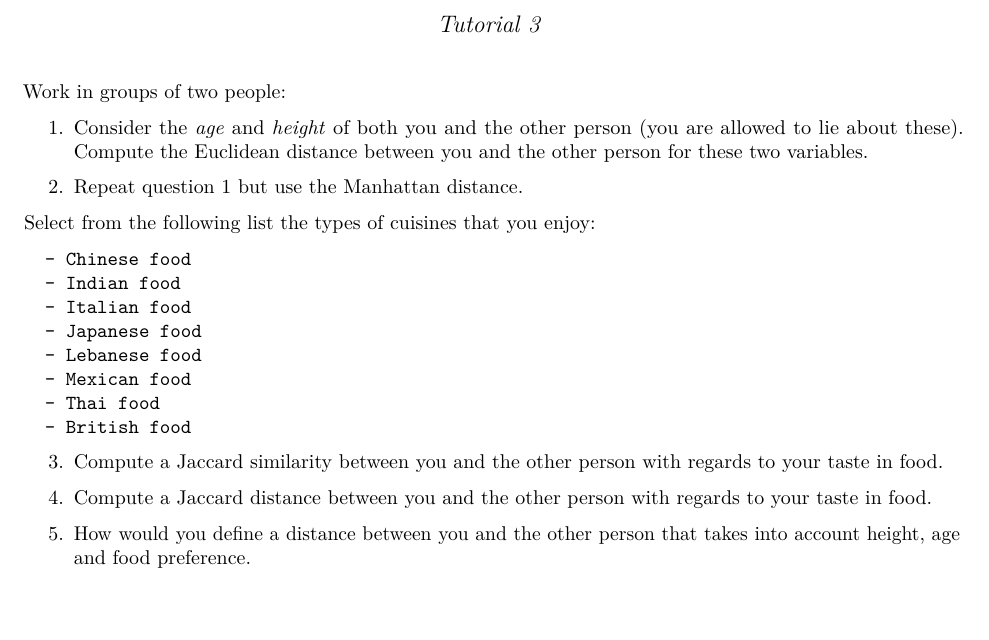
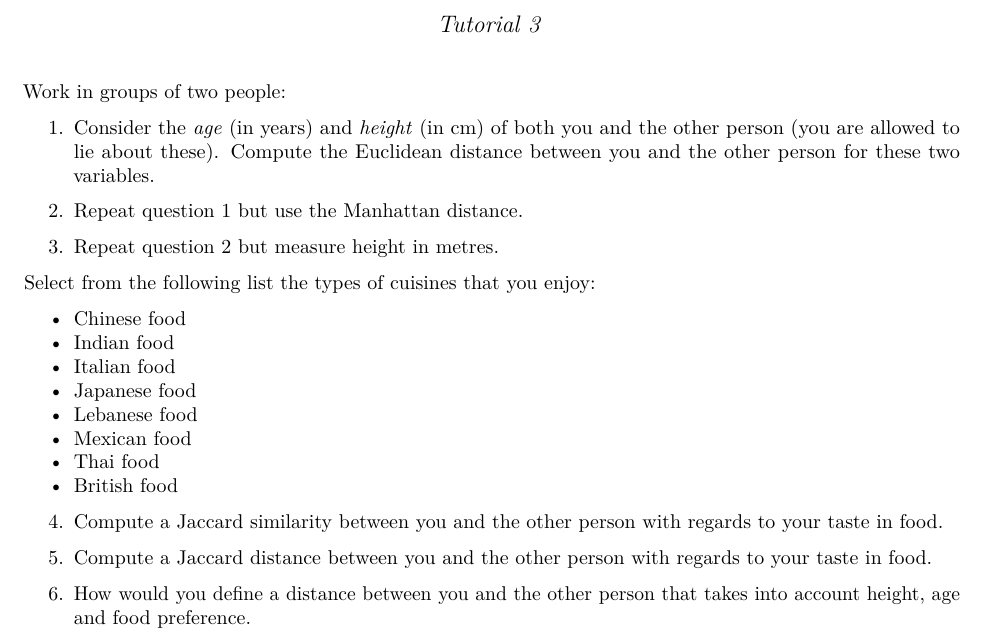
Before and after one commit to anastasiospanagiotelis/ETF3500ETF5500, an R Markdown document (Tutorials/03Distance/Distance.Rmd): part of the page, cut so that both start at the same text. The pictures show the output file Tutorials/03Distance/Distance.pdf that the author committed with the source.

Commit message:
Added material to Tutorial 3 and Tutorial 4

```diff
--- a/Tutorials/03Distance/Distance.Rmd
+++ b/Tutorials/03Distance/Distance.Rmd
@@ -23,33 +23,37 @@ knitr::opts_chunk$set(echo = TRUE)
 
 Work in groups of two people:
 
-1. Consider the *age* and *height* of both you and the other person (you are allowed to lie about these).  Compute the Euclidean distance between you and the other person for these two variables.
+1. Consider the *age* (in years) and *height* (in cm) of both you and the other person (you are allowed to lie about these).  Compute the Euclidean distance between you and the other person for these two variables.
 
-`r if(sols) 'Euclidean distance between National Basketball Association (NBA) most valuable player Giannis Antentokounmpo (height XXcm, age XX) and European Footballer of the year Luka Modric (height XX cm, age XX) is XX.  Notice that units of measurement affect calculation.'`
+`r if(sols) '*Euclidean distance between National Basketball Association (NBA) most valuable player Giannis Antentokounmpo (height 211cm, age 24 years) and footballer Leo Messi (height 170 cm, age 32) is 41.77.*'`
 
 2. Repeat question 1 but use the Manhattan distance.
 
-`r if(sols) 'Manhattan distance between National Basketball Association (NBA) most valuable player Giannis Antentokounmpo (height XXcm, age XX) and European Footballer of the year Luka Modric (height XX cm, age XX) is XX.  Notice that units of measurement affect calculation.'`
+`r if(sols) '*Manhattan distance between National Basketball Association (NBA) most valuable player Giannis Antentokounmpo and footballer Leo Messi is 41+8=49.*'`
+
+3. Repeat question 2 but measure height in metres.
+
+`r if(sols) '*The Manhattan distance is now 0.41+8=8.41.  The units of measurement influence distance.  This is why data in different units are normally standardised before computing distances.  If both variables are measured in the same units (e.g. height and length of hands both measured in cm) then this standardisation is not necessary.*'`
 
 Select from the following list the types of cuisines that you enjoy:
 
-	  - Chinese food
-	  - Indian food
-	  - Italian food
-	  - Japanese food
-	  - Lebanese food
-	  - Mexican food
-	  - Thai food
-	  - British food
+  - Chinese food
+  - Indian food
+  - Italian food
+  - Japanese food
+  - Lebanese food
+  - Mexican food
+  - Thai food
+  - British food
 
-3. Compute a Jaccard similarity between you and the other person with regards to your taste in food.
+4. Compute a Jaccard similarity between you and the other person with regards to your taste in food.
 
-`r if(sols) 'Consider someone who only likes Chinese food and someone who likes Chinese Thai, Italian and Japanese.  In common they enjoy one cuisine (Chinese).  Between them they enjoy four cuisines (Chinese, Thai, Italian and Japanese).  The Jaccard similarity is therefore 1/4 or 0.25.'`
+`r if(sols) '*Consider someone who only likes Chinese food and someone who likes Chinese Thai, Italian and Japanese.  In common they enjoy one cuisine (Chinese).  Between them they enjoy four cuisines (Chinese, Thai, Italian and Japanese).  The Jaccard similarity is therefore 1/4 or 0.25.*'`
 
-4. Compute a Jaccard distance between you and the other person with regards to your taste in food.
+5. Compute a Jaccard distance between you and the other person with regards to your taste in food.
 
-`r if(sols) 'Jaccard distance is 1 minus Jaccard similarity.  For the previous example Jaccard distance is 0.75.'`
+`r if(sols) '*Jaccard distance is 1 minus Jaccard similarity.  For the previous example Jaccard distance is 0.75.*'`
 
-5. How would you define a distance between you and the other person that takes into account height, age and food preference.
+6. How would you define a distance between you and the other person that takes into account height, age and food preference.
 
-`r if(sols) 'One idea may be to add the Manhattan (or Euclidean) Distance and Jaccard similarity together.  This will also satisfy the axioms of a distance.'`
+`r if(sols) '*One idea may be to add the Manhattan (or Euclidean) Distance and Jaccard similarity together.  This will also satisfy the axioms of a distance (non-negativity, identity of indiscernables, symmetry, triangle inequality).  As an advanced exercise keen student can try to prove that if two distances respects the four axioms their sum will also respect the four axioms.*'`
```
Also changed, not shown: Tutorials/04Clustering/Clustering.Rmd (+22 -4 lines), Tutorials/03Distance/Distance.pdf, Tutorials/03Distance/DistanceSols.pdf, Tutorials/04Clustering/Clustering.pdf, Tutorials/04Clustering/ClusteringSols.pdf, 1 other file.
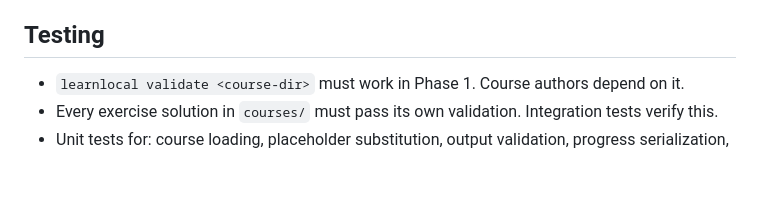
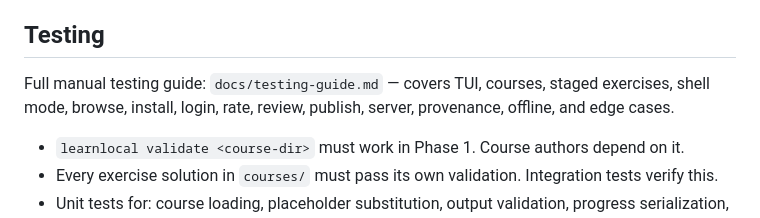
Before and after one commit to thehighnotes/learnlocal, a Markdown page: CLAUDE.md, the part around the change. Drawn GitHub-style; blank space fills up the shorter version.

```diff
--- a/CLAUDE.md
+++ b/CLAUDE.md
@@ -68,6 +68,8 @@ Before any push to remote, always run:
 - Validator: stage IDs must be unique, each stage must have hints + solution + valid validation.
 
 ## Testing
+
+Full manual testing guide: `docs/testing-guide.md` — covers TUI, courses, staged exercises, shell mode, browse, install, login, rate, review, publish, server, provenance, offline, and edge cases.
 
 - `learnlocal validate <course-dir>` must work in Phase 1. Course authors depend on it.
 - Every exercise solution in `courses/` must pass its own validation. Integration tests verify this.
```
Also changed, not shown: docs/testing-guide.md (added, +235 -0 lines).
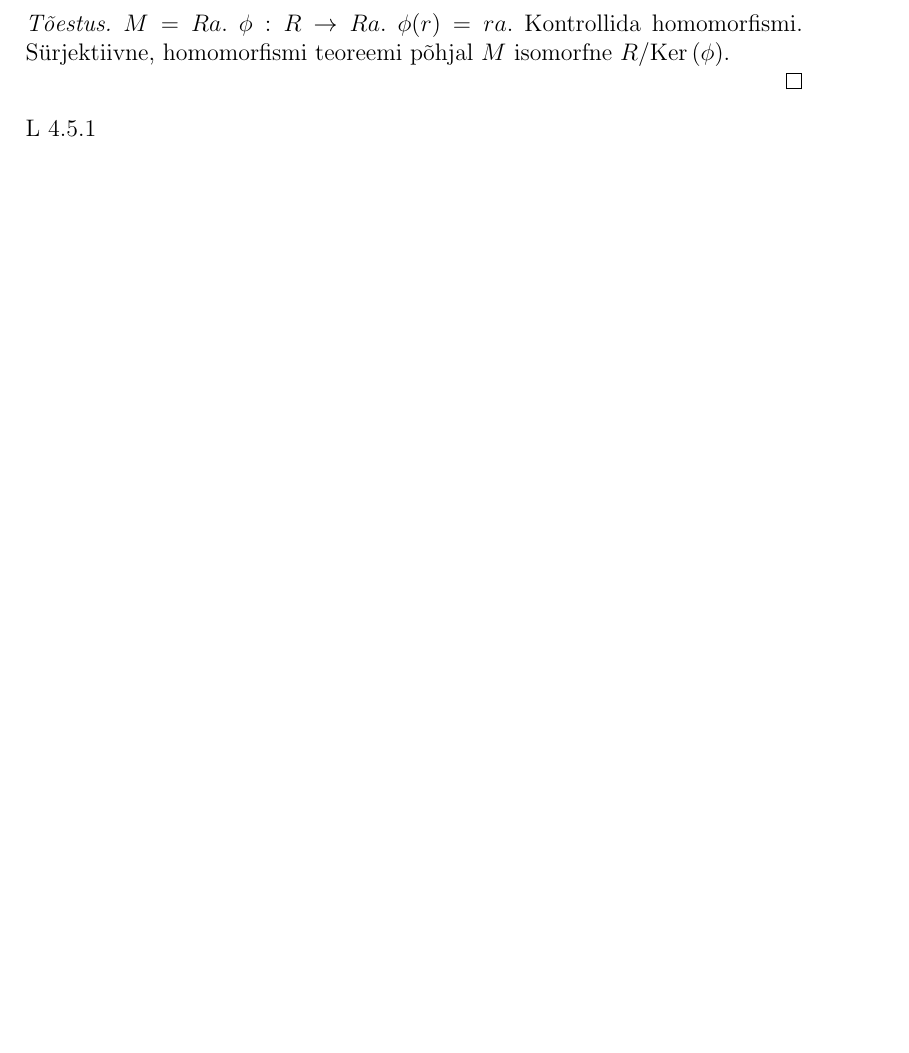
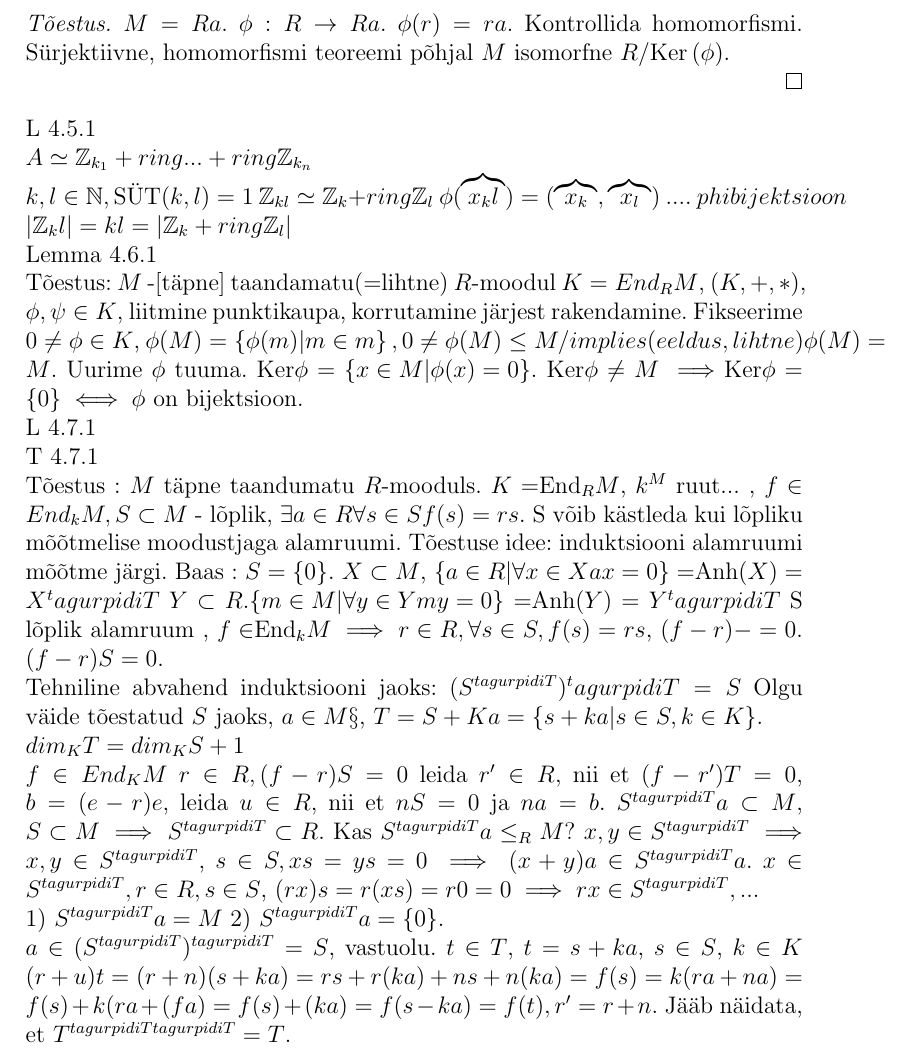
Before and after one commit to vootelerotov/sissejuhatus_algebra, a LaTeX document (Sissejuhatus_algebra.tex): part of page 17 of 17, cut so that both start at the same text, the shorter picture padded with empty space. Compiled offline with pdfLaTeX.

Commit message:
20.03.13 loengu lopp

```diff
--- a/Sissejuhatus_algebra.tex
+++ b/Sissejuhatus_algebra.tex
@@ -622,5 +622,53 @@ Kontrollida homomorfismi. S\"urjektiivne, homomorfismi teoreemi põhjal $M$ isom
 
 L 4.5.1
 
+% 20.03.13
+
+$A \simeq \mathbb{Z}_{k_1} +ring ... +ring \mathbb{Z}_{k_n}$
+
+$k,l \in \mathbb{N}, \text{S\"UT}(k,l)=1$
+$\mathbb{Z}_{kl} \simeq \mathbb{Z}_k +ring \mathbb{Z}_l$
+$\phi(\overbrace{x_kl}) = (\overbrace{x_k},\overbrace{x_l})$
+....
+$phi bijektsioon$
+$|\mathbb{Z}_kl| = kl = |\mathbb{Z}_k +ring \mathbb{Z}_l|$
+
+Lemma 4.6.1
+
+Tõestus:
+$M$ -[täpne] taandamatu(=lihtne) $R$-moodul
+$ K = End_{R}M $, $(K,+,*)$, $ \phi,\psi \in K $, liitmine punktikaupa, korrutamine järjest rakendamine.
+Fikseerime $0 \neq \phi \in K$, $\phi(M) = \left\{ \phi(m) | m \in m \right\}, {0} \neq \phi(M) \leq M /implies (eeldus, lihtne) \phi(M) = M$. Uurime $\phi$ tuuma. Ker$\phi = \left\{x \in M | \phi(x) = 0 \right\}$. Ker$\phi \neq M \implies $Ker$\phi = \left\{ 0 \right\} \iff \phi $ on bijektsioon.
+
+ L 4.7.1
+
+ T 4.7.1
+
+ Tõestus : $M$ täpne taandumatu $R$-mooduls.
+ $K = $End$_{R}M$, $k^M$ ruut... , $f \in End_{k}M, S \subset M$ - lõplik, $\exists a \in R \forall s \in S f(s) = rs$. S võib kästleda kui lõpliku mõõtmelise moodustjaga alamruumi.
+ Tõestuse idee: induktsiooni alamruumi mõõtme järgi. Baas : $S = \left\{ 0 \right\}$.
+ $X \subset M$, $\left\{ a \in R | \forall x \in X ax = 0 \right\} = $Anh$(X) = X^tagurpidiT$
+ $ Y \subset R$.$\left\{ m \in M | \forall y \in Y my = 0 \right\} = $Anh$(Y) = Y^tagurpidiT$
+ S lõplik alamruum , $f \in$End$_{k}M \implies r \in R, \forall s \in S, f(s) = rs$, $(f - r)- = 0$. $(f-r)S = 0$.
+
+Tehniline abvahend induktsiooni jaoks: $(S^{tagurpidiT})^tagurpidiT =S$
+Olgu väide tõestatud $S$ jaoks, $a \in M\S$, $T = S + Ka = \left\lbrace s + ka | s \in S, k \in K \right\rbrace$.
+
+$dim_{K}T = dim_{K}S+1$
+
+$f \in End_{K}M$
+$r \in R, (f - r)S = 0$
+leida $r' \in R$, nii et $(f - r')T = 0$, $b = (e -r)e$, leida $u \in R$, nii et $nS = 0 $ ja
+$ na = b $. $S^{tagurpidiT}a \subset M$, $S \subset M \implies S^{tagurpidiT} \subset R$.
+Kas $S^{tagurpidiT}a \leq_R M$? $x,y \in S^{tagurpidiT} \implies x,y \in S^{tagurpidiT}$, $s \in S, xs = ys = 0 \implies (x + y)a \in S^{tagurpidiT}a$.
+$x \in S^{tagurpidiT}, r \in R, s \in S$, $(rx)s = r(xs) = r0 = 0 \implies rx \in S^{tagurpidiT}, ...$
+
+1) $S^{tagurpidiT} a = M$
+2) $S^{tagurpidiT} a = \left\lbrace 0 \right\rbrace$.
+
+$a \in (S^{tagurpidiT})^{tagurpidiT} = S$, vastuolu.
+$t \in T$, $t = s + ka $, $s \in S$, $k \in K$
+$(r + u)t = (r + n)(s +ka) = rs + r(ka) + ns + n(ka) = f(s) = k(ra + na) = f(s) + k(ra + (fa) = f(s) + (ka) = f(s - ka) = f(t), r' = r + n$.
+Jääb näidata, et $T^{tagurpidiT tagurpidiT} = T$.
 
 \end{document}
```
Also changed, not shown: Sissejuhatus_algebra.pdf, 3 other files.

::::::::::

§ **WHAT TO DO**
Check each line in the records for the word "tagurpidiT" and say how many have it, with nothing else.

§ **EXERCISE SOLUTION**
10